_What needs to be done_:
Here are some records; copy every line that holds the word "mono".

_Input data_:

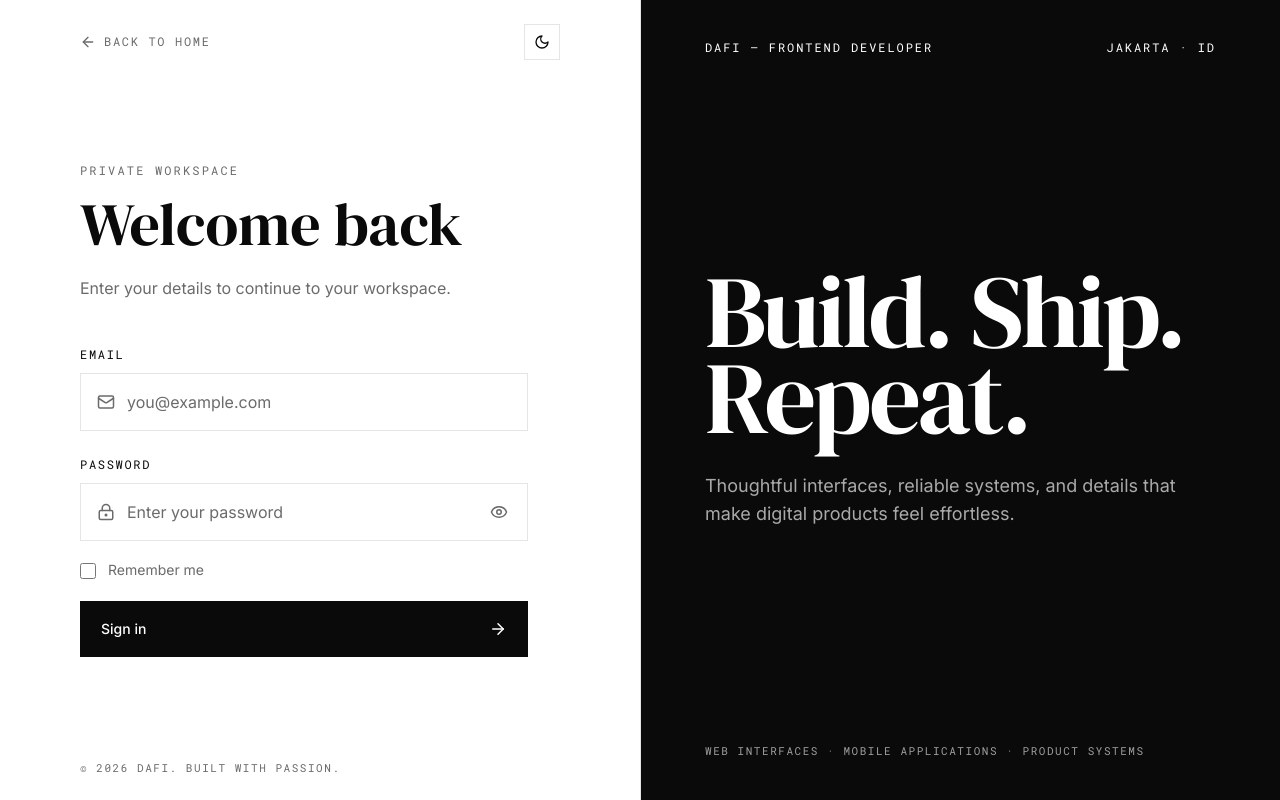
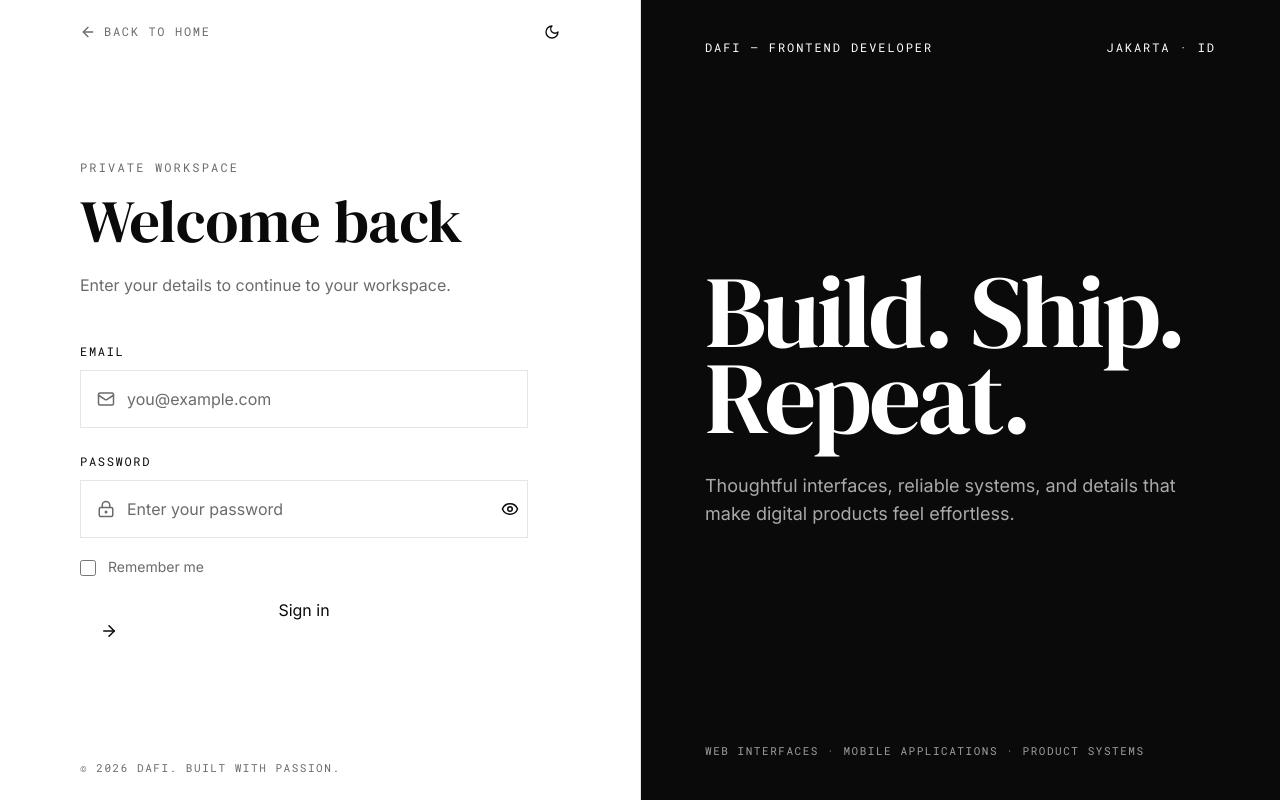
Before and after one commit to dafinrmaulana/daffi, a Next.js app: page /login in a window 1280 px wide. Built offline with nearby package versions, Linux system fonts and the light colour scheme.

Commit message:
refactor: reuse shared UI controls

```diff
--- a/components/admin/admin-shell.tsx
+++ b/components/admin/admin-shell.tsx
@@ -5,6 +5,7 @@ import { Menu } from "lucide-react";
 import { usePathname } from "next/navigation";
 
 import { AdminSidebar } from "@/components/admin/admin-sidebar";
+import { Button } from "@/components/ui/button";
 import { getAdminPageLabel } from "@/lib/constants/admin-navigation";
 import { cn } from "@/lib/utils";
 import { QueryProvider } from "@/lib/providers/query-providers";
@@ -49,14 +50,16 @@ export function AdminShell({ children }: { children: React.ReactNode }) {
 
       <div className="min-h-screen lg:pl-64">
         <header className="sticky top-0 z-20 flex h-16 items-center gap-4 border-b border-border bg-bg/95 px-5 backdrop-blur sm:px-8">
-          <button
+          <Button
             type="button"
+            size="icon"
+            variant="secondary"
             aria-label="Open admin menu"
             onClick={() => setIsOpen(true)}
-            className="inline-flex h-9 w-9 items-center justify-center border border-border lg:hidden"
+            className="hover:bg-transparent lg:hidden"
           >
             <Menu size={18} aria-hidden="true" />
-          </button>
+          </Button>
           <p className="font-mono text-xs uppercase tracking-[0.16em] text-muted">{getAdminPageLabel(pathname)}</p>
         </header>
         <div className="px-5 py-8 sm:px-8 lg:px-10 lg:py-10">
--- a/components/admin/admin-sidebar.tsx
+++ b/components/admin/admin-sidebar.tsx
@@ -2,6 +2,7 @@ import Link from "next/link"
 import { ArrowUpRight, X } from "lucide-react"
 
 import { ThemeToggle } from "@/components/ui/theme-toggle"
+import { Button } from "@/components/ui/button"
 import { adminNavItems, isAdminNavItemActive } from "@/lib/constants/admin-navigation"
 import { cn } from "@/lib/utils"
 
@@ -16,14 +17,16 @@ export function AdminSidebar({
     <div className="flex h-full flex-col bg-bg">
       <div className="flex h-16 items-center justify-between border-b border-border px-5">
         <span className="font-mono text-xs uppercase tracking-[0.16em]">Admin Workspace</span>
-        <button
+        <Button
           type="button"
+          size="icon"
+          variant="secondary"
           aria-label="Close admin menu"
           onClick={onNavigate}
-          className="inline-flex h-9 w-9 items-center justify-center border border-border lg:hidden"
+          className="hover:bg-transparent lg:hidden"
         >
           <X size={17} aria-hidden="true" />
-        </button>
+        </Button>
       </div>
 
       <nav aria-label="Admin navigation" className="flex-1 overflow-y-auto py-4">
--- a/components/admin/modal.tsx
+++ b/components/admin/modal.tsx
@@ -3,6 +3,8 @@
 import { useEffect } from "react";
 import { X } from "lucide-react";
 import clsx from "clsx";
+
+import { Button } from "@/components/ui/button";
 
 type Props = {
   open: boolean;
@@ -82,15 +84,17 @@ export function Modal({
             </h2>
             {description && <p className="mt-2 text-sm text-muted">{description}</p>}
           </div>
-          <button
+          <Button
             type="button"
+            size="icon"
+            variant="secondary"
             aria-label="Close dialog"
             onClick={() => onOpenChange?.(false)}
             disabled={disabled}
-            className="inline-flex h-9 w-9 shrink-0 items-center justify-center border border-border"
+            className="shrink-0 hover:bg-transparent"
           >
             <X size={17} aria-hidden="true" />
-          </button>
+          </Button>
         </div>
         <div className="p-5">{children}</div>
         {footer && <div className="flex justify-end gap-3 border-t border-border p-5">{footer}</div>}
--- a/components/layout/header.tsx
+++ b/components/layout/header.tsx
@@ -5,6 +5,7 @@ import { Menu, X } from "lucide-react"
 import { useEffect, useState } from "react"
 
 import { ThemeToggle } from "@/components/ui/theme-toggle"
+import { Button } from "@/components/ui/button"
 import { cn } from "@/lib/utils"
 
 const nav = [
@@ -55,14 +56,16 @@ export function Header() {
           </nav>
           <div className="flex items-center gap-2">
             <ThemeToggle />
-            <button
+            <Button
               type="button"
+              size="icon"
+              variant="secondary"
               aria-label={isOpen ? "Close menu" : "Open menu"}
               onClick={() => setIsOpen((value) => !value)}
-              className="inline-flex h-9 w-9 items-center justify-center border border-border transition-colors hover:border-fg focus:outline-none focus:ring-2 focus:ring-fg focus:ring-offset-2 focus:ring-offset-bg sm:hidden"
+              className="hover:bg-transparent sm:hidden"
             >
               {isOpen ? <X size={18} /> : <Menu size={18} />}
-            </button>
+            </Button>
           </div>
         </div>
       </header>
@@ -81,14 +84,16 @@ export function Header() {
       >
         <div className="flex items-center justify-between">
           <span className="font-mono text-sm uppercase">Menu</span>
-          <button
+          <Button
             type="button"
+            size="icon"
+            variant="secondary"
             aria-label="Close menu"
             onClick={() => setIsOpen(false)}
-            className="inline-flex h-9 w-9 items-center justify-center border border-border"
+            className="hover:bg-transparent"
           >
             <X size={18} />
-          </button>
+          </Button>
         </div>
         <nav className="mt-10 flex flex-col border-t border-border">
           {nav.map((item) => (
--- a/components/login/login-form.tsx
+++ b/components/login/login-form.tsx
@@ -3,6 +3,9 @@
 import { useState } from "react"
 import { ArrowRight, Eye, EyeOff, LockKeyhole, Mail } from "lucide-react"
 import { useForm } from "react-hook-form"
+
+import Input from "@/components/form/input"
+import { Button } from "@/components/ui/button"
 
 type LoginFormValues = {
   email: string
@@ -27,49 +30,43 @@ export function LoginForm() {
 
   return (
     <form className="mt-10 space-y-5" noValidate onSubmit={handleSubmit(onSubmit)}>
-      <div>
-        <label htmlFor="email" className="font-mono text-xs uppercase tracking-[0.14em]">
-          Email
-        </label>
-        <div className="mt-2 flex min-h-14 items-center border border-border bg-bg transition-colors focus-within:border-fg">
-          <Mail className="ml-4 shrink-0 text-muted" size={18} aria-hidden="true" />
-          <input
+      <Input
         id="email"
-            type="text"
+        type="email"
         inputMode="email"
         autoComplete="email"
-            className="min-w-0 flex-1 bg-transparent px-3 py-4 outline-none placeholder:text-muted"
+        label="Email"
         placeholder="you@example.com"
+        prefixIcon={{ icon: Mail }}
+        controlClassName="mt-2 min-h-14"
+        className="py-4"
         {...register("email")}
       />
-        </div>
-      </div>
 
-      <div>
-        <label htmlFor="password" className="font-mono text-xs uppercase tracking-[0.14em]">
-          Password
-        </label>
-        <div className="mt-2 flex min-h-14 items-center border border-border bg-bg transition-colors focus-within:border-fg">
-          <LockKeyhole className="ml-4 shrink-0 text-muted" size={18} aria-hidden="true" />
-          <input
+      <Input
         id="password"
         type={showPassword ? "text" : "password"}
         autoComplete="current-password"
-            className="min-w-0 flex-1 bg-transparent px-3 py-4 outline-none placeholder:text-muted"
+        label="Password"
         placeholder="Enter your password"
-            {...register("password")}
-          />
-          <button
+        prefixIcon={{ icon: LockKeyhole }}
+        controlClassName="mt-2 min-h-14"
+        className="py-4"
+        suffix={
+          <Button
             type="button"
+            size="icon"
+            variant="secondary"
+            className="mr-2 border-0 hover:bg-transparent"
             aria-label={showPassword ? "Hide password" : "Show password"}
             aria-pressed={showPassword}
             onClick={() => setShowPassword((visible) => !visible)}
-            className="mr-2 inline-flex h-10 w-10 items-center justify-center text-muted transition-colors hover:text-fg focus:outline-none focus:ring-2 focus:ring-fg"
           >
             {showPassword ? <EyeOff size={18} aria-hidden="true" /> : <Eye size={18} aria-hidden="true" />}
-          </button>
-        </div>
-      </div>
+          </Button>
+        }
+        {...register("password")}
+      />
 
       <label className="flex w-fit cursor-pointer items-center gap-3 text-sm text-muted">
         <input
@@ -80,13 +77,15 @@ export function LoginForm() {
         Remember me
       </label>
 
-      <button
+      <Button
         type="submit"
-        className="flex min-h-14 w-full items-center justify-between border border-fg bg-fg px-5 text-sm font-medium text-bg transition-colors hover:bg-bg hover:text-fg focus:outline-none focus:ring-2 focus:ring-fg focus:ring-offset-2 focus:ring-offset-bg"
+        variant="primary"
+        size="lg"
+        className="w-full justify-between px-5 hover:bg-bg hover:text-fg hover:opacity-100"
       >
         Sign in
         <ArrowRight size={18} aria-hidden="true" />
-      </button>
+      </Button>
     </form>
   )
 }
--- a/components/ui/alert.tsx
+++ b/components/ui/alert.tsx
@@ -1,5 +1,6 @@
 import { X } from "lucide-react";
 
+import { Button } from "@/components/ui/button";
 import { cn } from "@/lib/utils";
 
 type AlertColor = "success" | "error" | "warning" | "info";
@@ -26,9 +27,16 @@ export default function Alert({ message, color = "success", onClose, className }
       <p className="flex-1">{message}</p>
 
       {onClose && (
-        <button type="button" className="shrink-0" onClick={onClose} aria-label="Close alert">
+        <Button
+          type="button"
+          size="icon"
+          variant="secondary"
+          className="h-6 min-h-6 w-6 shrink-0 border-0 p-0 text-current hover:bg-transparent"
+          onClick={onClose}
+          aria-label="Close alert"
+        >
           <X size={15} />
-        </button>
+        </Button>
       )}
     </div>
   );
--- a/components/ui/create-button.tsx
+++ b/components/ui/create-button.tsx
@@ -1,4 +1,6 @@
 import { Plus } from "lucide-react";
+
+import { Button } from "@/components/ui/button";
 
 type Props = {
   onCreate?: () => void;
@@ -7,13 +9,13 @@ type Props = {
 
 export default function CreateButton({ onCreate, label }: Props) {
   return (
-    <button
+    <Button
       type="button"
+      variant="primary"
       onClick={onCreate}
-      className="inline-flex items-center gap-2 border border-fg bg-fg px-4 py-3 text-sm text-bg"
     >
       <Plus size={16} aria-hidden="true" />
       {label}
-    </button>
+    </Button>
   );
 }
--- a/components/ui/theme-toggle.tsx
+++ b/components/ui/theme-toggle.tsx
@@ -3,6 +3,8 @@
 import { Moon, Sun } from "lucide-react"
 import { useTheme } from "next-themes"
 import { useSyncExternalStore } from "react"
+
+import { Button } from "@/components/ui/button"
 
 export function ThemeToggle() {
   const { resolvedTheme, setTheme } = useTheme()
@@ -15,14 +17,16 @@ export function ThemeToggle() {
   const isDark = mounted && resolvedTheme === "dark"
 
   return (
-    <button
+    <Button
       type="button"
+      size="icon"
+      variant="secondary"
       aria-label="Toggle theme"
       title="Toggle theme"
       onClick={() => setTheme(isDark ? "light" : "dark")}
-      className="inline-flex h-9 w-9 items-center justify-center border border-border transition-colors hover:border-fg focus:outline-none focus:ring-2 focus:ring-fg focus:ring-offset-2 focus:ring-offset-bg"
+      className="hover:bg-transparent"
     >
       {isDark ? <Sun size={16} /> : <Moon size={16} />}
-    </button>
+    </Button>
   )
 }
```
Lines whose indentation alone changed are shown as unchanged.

_Output for this exercise_:
           <p className="font-mono text-xs uppercase tracking-[0.16em] text-muted">{getAdminPageLabel(pathname)}</p>
         <span className="font-mono text-xs uppercase tracking-[0.16em]">Admin Workspace</span>
           <span className="font-mono text-sm uppercase">Menu</span>
-        <label htmlFor="email" className="font-mono text-xs uppercase tracking-[0.14em]">
-        <label htmlFor="password" className="font-mono text-xs uppercase tracking-[0.14em]">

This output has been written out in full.